Task goal:
Keep only the lines that hold the string "person", filtering out the rest of the entries below.

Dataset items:
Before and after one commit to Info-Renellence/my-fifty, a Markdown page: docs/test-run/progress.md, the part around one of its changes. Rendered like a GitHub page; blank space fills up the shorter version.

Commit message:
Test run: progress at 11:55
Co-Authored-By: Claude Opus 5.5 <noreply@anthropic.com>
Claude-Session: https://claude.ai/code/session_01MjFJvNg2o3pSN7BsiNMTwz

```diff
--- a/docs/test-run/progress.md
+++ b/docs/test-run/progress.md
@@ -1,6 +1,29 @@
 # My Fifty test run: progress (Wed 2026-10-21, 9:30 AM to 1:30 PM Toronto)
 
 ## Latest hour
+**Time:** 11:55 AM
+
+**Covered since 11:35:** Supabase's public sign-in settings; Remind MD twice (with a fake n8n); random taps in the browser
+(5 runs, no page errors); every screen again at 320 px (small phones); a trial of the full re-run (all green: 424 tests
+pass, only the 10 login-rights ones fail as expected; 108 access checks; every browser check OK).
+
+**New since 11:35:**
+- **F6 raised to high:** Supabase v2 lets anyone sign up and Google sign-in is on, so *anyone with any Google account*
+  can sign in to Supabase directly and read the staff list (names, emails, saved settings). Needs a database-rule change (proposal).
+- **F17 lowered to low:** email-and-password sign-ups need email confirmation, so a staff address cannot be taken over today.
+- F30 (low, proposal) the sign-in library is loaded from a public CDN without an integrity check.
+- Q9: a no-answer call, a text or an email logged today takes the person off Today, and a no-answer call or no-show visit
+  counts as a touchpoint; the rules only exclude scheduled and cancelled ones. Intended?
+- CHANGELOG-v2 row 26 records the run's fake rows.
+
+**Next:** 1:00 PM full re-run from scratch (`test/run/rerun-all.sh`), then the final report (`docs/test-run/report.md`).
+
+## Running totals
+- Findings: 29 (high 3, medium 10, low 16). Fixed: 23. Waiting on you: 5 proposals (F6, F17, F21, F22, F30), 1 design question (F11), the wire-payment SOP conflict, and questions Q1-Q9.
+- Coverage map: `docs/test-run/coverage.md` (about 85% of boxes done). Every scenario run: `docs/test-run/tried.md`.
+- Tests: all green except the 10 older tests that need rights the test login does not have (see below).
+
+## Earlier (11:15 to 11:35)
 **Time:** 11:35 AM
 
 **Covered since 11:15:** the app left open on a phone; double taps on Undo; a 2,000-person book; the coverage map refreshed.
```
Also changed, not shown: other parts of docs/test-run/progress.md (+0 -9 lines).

Answer to this exercise:
+- Q9: a no-answer call, a text or an email logged today takes the person off Today, and a no-answer call or no-show visit
 **Covered since 11:15:** the app left open on a phone; double taps on Undo; a 2,000-person book; the coverage map refreshed.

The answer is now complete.